- DESCRIPTION OF THE TASK -
Write out the records that follow exactly. Do not include pictures.
"""
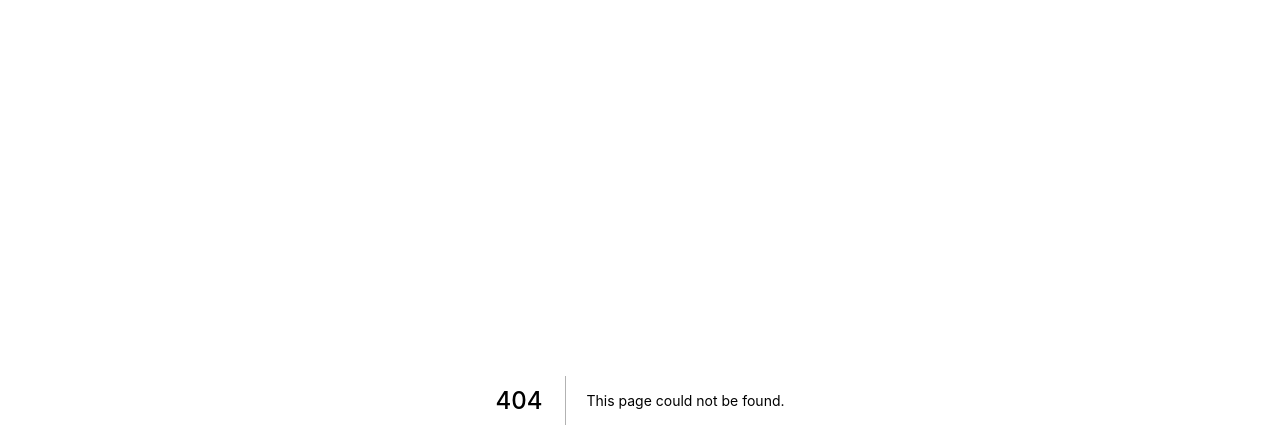
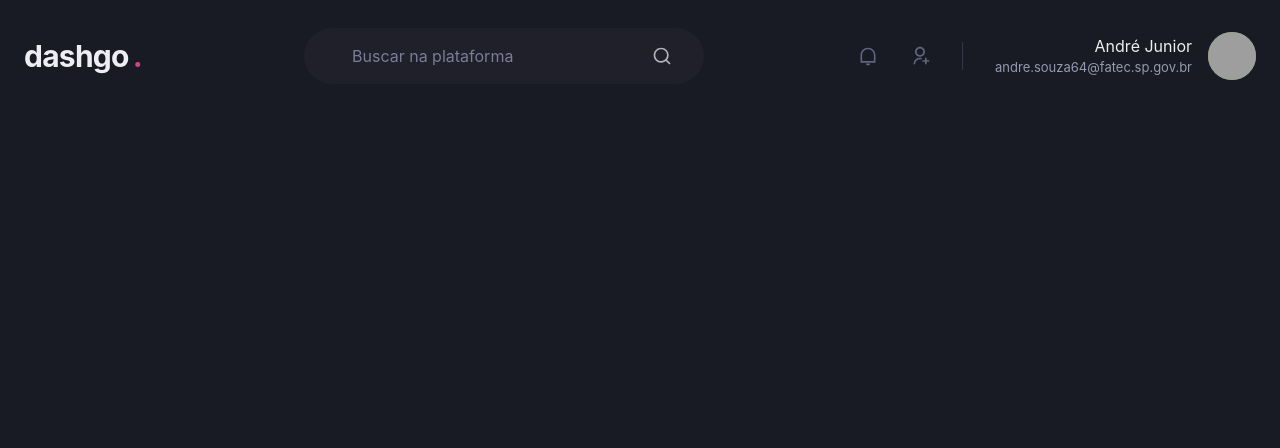
Before and after one commit to andrejr971/dashgo, a Next.js app: page /dashboard in a window 1280 px wide. Before the commit this address had no page. Shown: the top 448 px of the page. Built offline with nearby package versions, Linux system fonts and the light colour scheme; grey boxes are pictures that could not be loaded.

Commit message:
Components Input and Header add

```diff
--- a/package.json
+++ b/package.json
@@ -15,11 +15,13 @@
     "framer-motion": "^4.1.11",
     "next": "10.2.0",
     "react": "17.0.2",
-    "react-dom": "17.0.2"
+    "react-dom": "17.0.2",
+    "react-icons": "^4.2.0"
   },
   "devDependencies": {
     "@types/node": "^15.0.1",
     "@types/react": "^17.0.5",
+    "@types/react-icons": "^3.0.0",
     "typescript": "^4.2.4"
   }
 }
--- /dev/null
+++ b/src/components/Header.tsx
@@ -0,0 +1,81 @@
+import { Flex, Text, Input, Icon, HStack, Box, Avatar } from '@chakra-ui/react'
+import { RiNotificationLine, RiSearchLine, RiUserAddLine } from 'react-icons/ri'
+
+export function Header() {
+  return (
+    <Flex
+      as="header"
+      w="100"
+      maxWidth={1480}
+      h="20"
+      mx="auto"
+      mt="4"
+      px="6"
+      align="center"
+    >
+      <Text
+        fontSize="3xl"
+        fontWeight="bold"
+        letterSpacing="tight"
+        w="64"
+      >
+        dashgo
+        <Text as="span" ml="1" color="pink.500">.</Text>
+      </Text>
+
+      <Flex
+        as="label"
+        flex="1"
+        py="4"
+        px="8"
+        ml="6"
+        maxWidth={400}
+        alignItems="center"
+        color="gray.200"
+        position="relative"
+        bg="gray.800"
+        borderRadius="full"
+      >
+        <Input
+          color="gray.50"
+          variant="unstyled"
+          placeholder="Buscar na plataforma"
+          px="4"
+          mr="4"
+          _placeholder={{ color: 'gray.400' }}
+        />
+
+        <Icon as={RiSearchLine} fontSize="20" />
+      </Flex>
+
+      <Flex
+        alignItems="center"
+        ml="auto"
+      >
+        <HStack
+          spacing="8"
+          mx="8"
+          pr="8"
+          py="1"
+          color="gray.500"
+          borderRightWidth={1}
+          borderColor="gray.700"
+        >
+          <Icon as={RiNotificationLine} fontSize="20" />
+          <Icon as={RiUserAddLine} fontSize="20" />
+        </HStack>
+
+        <Flex
+          align="center"
+        >
+          <Box mr="4" textAlign="right">
+            <Text>André Junior</Text>
+            <Text color="gray.300" fontSize="small">andre.souza64@fatec.sp.gov.br</Text>
+          </Box>
+
+          <Avatar size="md" name="André Junior" src="https://github.com/andrejr971.png" />
+        </Flex>
+      </Flex>
+    </Flex>
+  );
+}
--- /dev/null
+++ b/src/pages/dashboard.tsx
@@ -0,0 +1,7 @@
+import { Header } from "../components/Header";
+
+export default function Dashboard() {
+  return (
+    <Header />
+  )
+}
```
Also changed, not shown: src/components/Form/Input.tsx (added, +32 -0 lines), src/pages/index.tsx (+34 -2 lines), 1 other file (tests, documents, lock files or other folders).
"""
- WRITTEN SOLUTION -
Before and after one commit to andrejr971/dashgo, a Next.js app: page /dashboard in a window 1280 px wide. Before the commit this address had no page. Shown: the top 448 px of the page. Built offline with nearby package versions, Linux system fonts and the light colour scheme; grey boxes are pictures that could not be loaded.

Commit message:
Components Input and Header add

```diff
--- a/package.json
+++ b/package.json
@@ -15,11 +15,13 @@
     "framer-motion": "^4.1.11",
     "next": "10.2.0",
     "react": "17.0.2",
-    "react-dom": "17.0.2"
+    "react-dom": "17.0.2",
+    "react-icons": "^4.2.0"
   },
   "devDependencies": {
     "@types/node": "^15.0.1",
     "@types/react": "^17.0.5",
+    "@types/react-icons": "^3.0.0",
     "typescript": "^4.2.4"
   }
 }
--- /dev/null
+++ b/src/components/Header.tsx
@@ -0,0 +1,81 @@
+import { Flex, Text, Input, Icon, HStack, Box, Avatar } from '@chakra-ui/react'
+import { RiNotificationLine, RiSearchLine, RiUserAddLine } from 'react-icons/ri'
+
+export function Header() {
+  return (
+    <Flex
+      as="header"
+      w="100"
+      maxWidth={1480}
+      h="20"
+      mx="auto"
+      mt="4"
+      px="6"
+      align="center"
+    >
+      <Text
+        fontSize="3xl"
+        fontWeight="bold"
+        letterSpacing="tight"
+        w="64"
+      >
+        dashgo
+        <Text as="span" ml="1" color="pink.500">.</Text>
+      </Text>
+
+      <Flex
+        as="label"
+        flex="1"
+        py="4"
+        px="8"
+        ml="6"
+        maxWidth={400}
+        alignItems="center"
+        color="gray.200"
+        position="relative"
+        bg="gray.800"
+        borderRadius="full"
+      >
+        <Input
+          color="gray.50"
+          variant="unstyled"
+          placeholder="Buscar na plataforma"
+          px="4"
+          mr="4"
+          _placeholder={{ color: 'gray.400' }}
+        />
+
+        <Icon as={RiSearchLine} fontSize="20" />
+      </Flex>
+
+      <Flex
+        alignItems="center"
+        ml="auto"
+      >
+        <HStack
+          spacing="8"
+          mx="8"
+          pr="8"
+          py="1"
+          color="gray.500"
+          borderRightWidth={1}
+          borderColor="gray.700"
+        >
+          <Icon as={RiNotificationLine} fontSize="20" />
+          <Icon as={RiUserAddLine} fontSize="20" />
+        </HStack>
+
+        <Flex
+          align="center"
+        >
+          <Box mr="4" textAlign="right">
+            <Text>André Junior</Text>
+            <Text color="gray.300" fontSize="small">andre.souza64@fatec.sp.gov.br</Text>
+          </Box>
+
+          <Avatar size="md" name="André Junior" src="https://github.com/andrejr971.png" />
+        </Flex>
+      </Flex>
+    </Flex>
+  );
+}
--- /dev/null
+++ b/src/pages/dashboard.tsx
@@ -0,0 +1,7 @@
+import { Header } from "../components/Header";
+
+export default function Dashboard() {
+  return (
+    <Header />
+  )
+}
```
Also changed, not shown: src/components/Form/Input.tsx (added, +32 -0 lines), src/pages/index.tsx (+34 -2 lines), 1 other file (tests, documents, lock files or other folders).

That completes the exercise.